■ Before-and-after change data
· · · ·

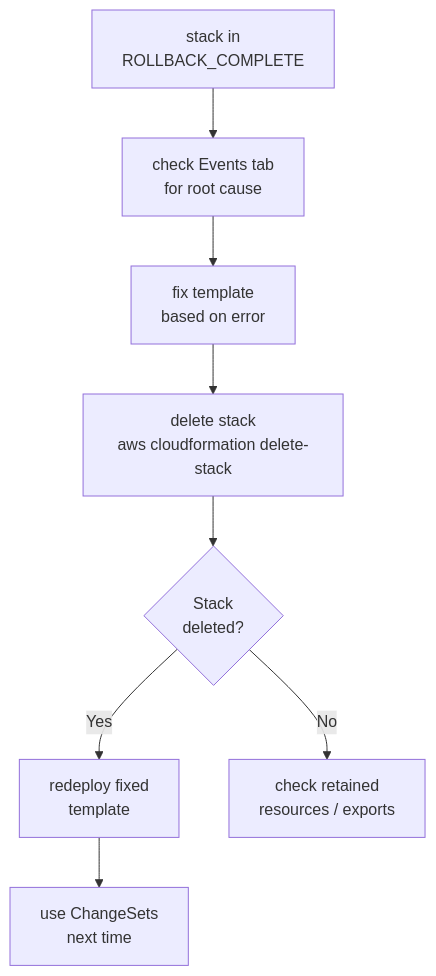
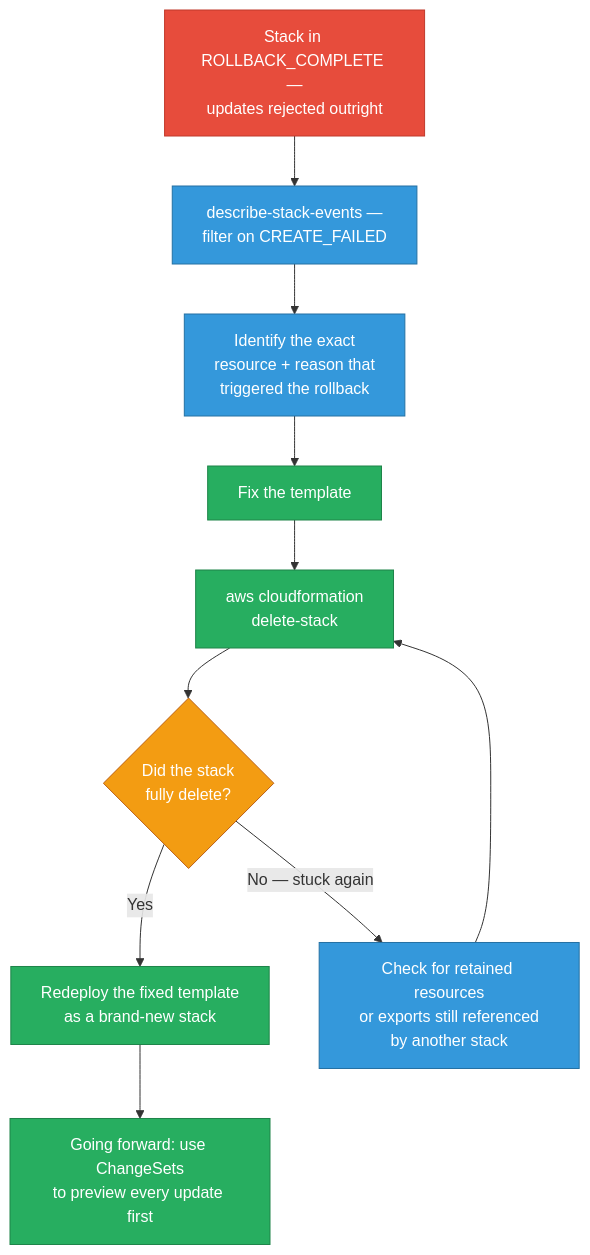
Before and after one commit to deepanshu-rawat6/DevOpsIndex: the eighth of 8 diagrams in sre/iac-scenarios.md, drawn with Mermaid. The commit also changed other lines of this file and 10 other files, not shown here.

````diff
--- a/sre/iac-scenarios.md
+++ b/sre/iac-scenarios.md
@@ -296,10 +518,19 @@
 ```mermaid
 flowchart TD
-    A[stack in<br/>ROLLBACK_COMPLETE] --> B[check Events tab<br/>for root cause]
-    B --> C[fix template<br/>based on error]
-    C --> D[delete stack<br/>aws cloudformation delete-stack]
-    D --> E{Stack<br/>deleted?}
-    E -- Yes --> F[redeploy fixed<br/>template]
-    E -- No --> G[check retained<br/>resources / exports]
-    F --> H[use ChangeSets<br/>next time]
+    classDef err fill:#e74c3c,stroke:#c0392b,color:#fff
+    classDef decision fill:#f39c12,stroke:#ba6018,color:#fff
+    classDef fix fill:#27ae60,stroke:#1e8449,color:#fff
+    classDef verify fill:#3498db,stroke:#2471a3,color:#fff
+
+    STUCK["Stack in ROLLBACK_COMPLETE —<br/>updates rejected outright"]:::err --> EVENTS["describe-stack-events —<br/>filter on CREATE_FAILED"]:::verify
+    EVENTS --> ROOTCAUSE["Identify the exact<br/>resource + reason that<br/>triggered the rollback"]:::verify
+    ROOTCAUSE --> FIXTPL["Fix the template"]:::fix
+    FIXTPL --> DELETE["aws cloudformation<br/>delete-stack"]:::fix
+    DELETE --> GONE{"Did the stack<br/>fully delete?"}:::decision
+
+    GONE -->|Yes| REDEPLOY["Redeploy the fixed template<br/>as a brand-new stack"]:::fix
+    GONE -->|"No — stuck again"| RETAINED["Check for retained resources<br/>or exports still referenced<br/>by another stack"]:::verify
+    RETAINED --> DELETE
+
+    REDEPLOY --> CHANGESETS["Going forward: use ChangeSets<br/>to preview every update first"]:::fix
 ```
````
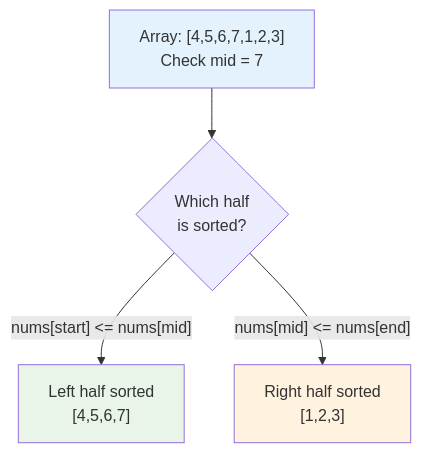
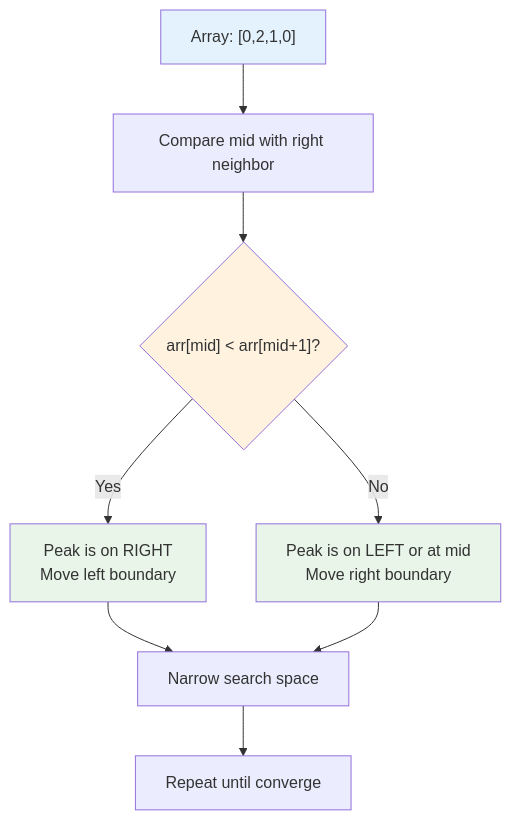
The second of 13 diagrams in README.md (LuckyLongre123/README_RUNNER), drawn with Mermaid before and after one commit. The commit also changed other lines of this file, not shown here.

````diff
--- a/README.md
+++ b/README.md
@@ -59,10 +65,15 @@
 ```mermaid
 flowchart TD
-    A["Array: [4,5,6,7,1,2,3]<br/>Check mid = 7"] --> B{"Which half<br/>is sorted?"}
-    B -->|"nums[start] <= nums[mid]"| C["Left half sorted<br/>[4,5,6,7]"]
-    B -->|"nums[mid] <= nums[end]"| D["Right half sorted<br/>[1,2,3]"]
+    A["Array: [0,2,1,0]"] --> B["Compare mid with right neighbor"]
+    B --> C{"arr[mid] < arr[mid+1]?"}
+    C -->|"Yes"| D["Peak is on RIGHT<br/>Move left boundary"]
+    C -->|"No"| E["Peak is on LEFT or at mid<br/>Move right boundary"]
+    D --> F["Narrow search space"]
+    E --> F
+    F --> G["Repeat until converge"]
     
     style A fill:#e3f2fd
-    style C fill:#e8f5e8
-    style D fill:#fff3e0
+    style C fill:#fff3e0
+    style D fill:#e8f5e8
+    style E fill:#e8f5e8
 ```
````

· · · ·

■ BRIEF
All entries need to be duplicated exactly, apart from the images.

■ EXERCISE RESPONSE
Before and after one commit to deepanshu-rawat6/DevOpsIndex: the eighth of 8 diagrams in sre/iac-scenarios.md, drawn with Mermaid. The commit also changed other lines of this file and 10 other files, not shown here.

````diff
--- a/sre/iac-scenarios.md
+++ b/sre/iac-scenarios.md
@@ -296,10 +518,19 @@
 ```mermaid
 flowchart TD
-    A[stack in<br/>ROLLBACK_COMPLETE] --> B[check Events tab<br/>for root cause]
-    B --> C[fix template<br/>based on error]
-    C --> D[delete stack<br/>aws cloudformation delete-stack]
-    D --> E{Stack<br/>deleted?}
-    E -- Yes --> F[redeploy fixed<br/>template]
-    E -- No --> G[check retained<br/>resources / exports]
-    F --> H[use ChangeSets<br/>next time]
+    classDef err fill:#e74c3c,stroke:#c0392b,color:#fff
+    classDef decision fill:#f39c12,stroke:#ba6018,color:#fff
+    classDef fix fill:#27ae60,stroke:#1e8449,color:#fff
+    classDef verify fill:#3498db,stroke:#2471a3,color:#fff
+
+    STUCK["Stack in ROLLBACK_COMPLETE —<br/>updates rejected outright"]:::err --> EVENTS["describe-stack-events —<br/>filter on CREATE_FAILED"]:::verify
+    EVENTS --> ROOTCAUSE["Identify the exact<br/>resource + reason that<br/>triggered the rollback"]:::verify
+    ROOTCAUSE --> FIXTPL["Fix the template"]:::fix
+    FIXTPL --> DELETE["aws cloudformation<br/>delete-stack"]:::fix
+    DELETE --> GONE{"Did the stack<br/>fully delete?"}:::decision
+
+    GONE -->|Yes| REDEPLOY["Redeploy the fixed template<br/>as a brand-new stack"]:::fix
+    GONE -->|"No — stuck again"| RETAINED["Check for retained resources<br/>or exports still referenced<br/>by another stack"]:::verify
+    RETAINED --> DELETE
+
+    REDEPLOY --> CHANGESETS["Going forward: use ChangeSets<br/>to preview every update first"]:::fix
 ```
````
The second of 13 diagrams in README.md (LuckyLongre123/README_RUNNER), drawn with Mermaid before and after one commit. The commit also changed other lines of this file, not shown here.

````diff
--- a/README.md
+++ b/README.md
@@ -59,10 +65,15 @@
 ```mermaid
 flowchart TD
-    A["Array: [4,5,6,7,1,2,3]<br/>Check mid = 7"] --> B{"Which half<br/>is sorted?"}
-    B -->|"nums[start] <= nums[mid]"| C["Left half sorted<br/>[4,5,6,7]"]
-    B -->|"nums[mid] <= nums[end]"| D["Right half sorted<br/>[1,2,3]"]
+    A["Array: [0,2,1,0]"] --> B["Compare mid with right neighbor"]
+    B --> C{"arr[mid] < arr[mid+1]?"}
+    C -->|"Yes"| D["Peak is on RIGHT<br/>Move left boundary"]
+    C -->|"No"| E["Peak is on LEFT or at mid<br/>Move right boundary"]
+    D --> F["Narrow search space"]
+    E --> F
+    F --> G["Repeat until converge"]
     
     style A fill:#e3f2fd
-    style C fill:#e8f5e8
-    style D fill:#fff3e0
+    style C fill:#fff3e0
+    style D fill:#e8f5e8
+    style E fill:#e8f5e8
 ```
````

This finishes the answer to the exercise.